** WHAT THE TASK ASKS **
Find every line of the records that has "border" and return it.

** ENTRIES SHOWN **
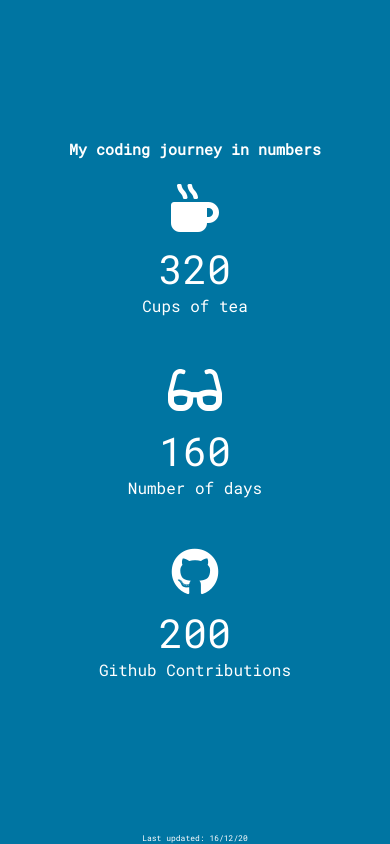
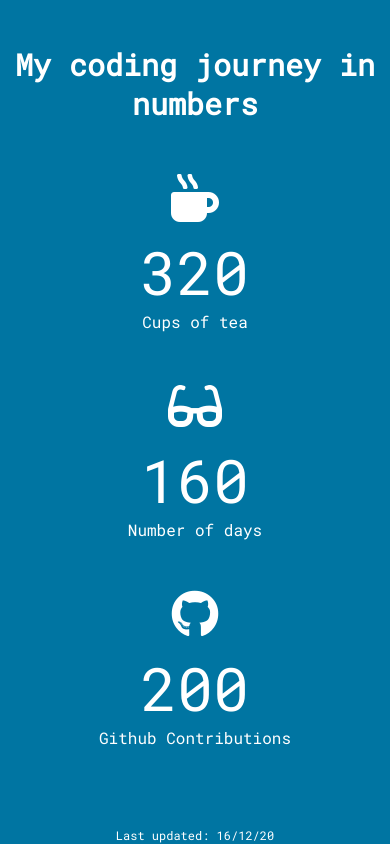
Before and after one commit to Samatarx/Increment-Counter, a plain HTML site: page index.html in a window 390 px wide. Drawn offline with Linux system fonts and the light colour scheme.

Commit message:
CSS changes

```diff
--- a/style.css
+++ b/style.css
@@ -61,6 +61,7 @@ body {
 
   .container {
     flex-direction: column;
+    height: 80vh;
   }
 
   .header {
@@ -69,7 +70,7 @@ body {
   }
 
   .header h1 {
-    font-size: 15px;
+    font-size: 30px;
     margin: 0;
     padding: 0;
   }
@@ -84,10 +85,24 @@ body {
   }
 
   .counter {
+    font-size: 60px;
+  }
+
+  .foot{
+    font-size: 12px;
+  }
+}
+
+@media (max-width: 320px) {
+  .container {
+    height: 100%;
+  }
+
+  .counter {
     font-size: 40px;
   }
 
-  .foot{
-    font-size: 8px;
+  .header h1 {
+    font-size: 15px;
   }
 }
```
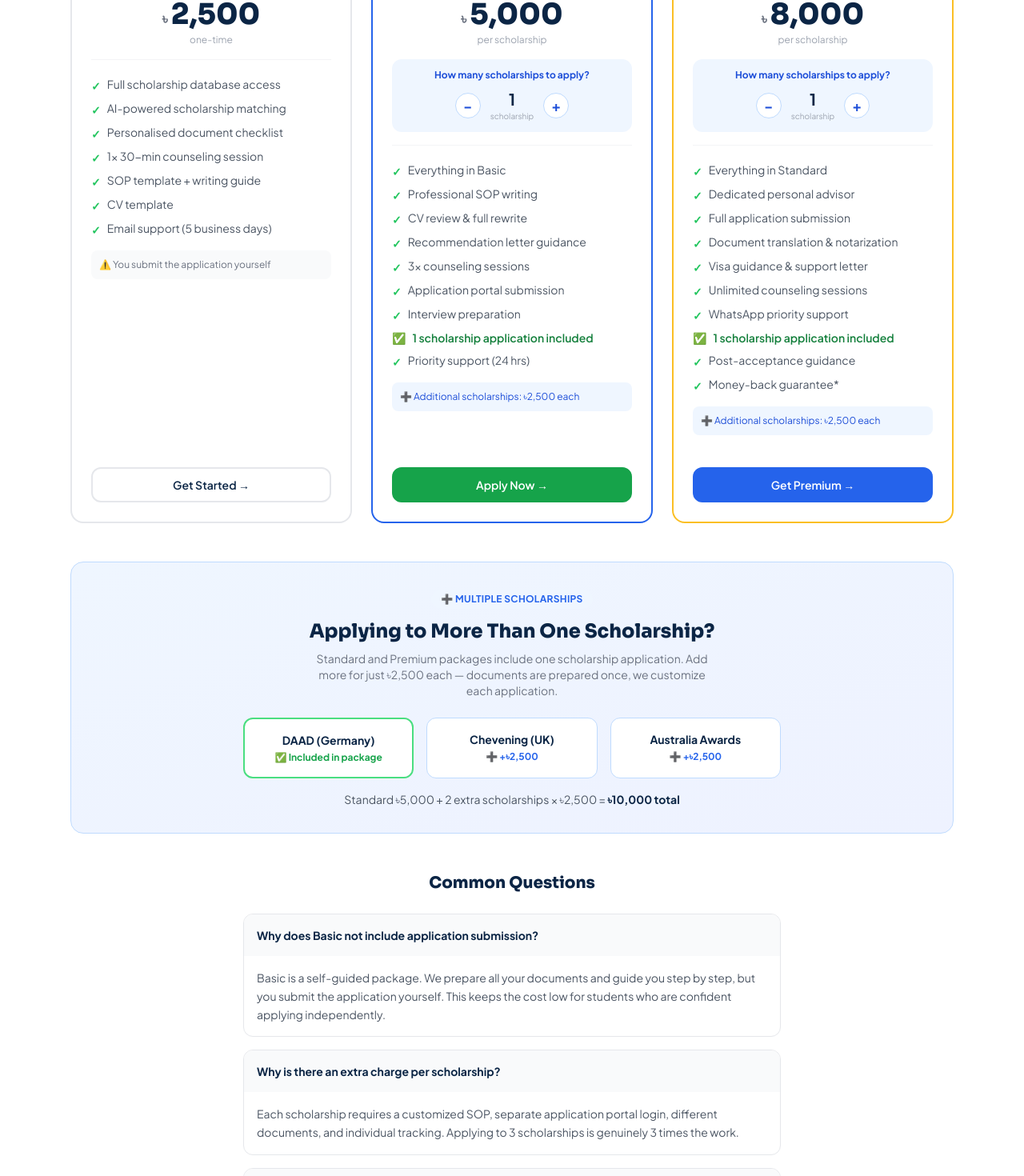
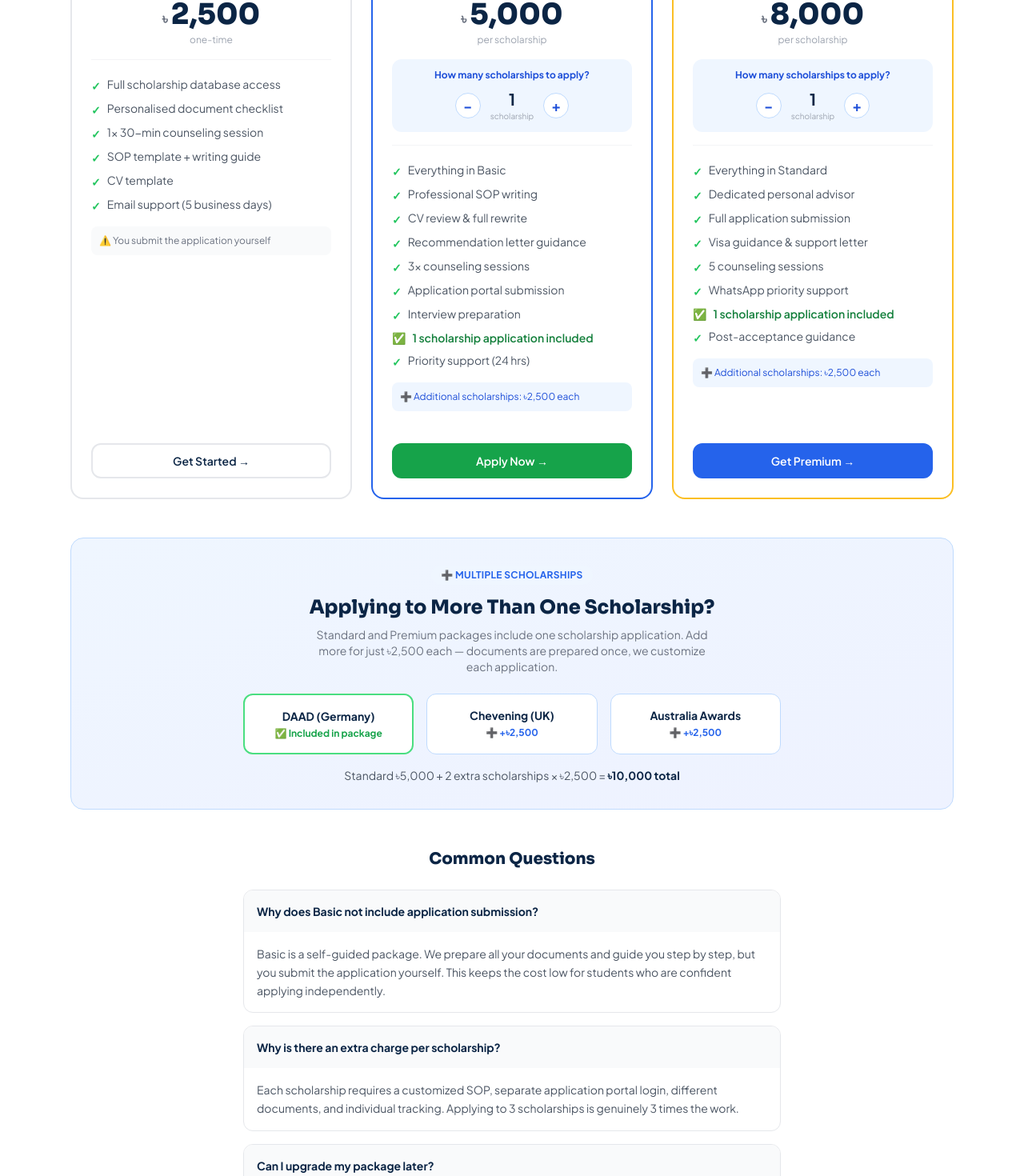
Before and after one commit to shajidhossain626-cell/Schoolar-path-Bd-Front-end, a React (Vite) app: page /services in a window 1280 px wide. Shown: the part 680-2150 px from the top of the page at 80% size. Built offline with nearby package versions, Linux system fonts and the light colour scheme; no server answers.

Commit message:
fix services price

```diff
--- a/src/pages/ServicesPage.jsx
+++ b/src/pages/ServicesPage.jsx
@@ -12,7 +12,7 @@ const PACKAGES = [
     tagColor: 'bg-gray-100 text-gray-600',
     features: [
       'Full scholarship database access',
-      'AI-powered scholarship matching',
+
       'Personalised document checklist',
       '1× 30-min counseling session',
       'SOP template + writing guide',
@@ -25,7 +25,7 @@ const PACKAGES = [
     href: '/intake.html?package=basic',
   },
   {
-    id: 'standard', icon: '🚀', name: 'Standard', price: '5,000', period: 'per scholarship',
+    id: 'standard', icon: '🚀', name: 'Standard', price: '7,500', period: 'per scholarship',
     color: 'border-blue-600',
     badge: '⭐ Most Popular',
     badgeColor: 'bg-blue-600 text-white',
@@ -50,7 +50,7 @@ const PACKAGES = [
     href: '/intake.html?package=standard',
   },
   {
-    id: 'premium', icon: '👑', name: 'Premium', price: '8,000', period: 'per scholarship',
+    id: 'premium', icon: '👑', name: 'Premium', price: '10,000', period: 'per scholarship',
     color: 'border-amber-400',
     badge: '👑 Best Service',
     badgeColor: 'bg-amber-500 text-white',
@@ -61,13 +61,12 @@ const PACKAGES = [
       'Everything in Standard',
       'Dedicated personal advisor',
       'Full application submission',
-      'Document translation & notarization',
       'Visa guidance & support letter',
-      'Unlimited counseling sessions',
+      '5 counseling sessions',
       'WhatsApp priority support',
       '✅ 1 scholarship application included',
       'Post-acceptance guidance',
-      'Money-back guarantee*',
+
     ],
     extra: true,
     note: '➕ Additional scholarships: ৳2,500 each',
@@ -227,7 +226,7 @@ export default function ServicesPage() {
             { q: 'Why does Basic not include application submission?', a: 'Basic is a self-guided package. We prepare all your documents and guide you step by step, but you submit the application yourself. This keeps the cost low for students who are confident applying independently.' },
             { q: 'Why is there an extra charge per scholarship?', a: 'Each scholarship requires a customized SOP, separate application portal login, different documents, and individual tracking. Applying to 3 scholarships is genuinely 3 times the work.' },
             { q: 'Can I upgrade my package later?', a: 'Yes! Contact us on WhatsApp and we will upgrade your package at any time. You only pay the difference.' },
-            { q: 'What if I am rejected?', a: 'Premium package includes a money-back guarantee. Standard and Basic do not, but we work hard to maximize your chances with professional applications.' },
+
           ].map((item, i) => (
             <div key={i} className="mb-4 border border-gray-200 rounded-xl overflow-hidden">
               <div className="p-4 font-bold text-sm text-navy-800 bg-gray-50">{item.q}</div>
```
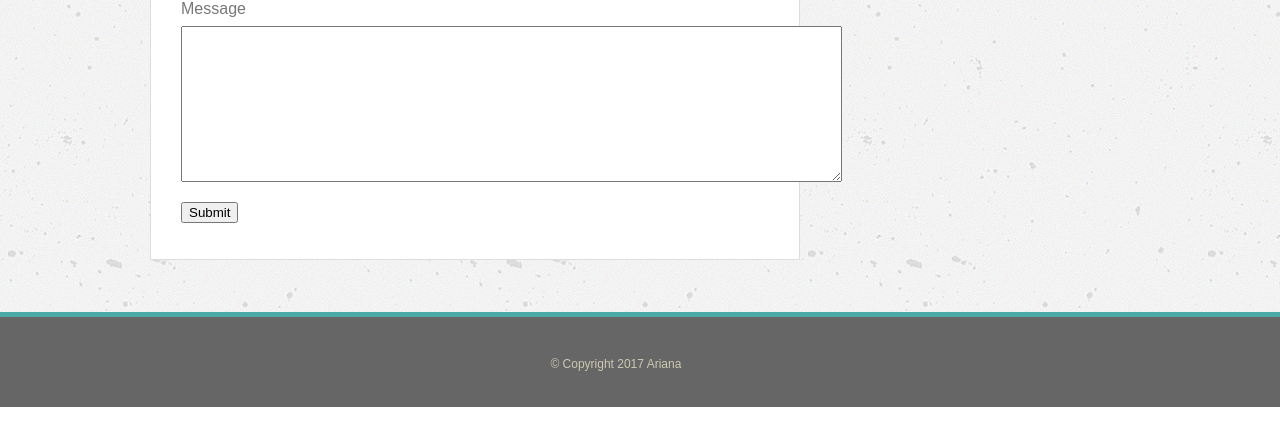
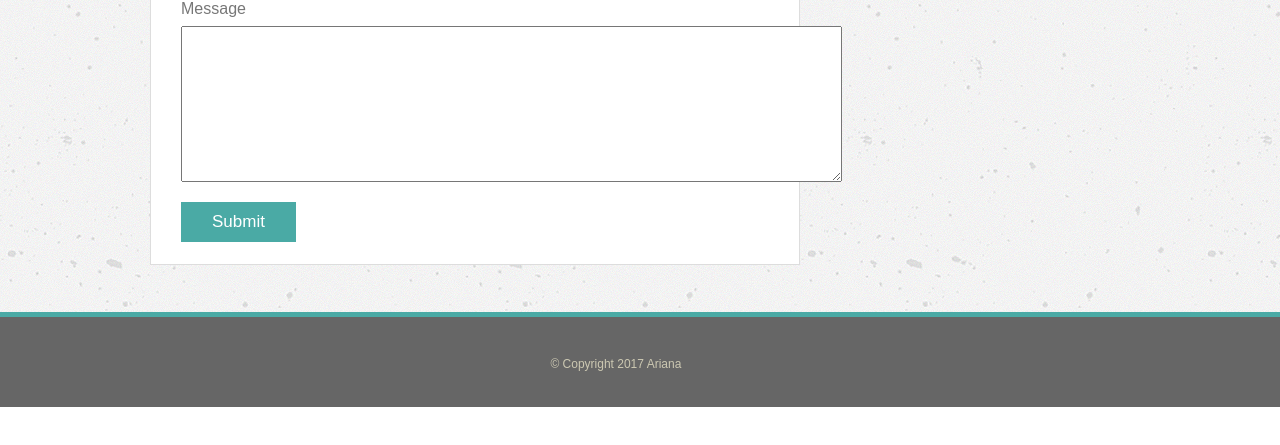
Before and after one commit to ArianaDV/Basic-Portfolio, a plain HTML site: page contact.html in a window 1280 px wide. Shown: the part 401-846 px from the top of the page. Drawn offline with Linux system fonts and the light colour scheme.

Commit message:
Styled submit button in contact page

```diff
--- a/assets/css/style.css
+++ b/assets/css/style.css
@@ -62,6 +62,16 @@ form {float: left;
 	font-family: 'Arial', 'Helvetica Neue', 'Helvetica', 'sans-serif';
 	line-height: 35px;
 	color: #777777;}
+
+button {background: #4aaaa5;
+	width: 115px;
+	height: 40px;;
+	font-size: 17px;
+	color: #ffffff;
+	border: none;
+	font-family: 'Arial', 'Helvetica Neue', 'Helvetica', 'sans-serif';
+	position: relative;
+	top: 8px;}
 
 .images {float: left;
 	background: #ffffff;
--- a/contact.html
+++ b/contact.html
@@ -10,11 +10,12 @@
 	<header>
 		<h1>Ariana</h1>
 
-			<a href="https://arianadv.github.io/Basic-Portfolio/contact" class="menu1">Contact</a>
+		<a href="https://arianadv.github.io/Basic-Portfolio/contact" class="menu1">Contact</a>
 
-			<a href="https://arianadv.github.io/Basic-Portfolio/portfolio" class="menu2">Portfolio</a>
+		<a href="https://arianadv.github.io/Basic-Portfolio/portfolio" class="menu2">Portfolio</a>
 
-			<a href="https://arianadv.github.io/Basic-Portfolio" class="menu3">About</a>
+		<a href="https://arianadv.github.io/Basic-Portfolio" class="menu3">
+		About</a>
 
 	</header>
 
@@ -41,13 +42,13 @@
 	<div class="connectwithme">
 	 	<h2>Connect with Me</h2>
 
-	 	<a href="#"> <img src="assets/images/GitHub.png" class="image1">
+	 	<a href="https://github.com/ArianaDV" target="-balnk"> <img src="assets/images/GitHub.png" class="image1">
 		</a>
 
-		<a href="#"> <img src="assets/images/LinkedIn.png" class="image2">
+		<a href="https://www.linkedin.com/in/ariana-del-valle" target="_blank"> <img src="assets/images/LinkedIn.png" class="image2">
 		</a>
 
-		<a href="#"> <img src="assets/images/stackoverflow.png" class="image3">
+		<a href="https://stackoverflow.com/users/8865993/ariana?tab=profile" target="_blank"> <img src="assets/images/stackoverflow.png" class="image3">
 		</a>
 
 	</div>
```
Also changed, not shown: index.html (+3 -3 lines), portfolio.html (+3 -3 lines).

** SOLUTION BELOW **
     color: 'border-blue-600',
     color: 'border-amber-400',
             <div key={i} className="mb-4 border border-gray-200 rounded-xl overflow-hidden">
+	border: none;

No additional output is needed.